== Assignment ==
Tell how many lines of the material below hold "would". The reply is that number alone.
==== Data ====
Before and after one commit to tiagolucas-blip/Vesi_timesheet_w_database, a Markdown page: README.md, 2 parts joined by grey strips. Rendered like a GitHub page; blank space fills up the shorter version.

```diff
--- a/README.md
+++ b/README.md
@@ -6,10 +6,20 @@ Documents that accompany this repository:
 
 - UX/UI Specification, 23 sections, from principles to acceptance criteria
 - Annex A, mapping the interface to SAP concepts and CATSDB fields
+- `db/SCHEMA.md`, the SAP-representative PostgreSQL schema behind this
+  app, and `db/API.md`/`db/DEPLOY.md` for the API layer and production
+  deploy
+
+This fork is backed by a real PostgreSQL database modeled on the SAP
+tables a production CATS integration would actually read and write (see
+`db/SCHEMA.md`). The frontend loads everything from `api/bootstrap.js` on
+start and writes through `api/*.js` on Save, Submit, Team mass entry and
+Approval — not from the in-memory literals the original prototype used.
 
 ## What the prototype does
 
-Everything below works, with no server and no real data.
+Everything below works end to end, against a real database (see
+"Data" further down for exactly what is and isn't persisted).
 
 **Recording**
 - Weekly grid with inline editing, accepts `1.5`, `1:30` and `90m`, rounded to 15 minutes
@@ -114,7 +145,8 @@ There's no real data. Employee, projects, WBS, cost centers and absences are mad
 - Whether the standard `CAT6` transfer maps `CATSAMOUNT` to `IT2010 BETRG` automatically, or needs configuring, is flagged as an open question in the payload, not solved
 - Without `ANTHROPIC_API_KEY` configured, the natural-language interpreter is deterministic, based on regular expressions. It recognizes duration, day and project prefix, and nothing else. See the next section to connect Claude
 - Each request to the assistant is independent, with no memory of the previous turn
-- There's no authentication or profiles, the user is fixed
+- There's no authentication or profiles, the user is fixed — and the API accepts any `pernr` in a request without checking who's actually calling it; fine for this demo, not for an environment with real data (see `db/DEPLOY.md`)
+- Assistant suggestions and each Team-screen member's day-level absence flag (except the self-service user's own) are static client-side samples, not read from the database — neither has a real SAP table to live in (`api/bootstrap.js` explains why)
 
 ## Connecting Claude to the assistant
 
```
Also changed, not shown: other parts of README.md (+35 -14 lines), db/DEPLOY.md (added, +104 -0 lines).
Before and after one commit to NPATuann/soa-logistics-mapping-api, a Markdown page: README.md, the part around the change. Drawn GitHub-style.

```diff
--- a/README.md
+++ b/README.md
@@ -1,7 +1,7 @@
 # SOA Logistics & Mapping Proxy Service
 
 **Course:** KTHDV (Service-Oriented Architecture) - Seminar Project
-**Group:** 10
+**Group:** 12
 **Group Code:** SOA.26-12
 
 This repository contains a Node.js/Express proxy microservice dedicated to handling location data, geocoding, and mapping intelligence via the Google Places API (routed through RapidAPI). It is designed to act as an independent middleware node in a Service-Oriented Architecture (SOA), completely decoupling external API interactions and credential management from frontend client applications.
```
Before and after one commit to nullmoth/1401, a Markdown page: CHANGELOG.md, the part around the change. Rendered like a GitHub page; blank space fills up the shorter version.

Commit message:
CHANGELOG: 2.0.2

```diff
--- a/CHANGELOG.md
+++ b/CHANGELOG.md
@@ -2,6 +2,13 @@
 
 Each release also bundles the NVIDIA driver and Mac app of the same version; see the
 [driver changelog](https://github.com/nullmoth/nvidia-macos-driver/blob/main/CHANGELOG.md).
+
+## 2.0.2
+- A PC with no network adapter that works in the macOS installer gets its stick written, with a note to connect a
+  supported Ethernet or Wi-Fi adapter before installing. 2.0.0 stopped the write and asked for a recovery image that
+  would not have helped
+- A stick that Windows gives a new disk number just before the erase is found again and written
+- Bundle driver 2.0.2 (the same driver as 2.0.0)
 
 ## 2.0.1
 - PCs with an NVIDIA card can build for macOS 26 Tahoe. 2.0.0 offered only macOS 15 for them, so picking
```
====
== Answer to this problem ==
2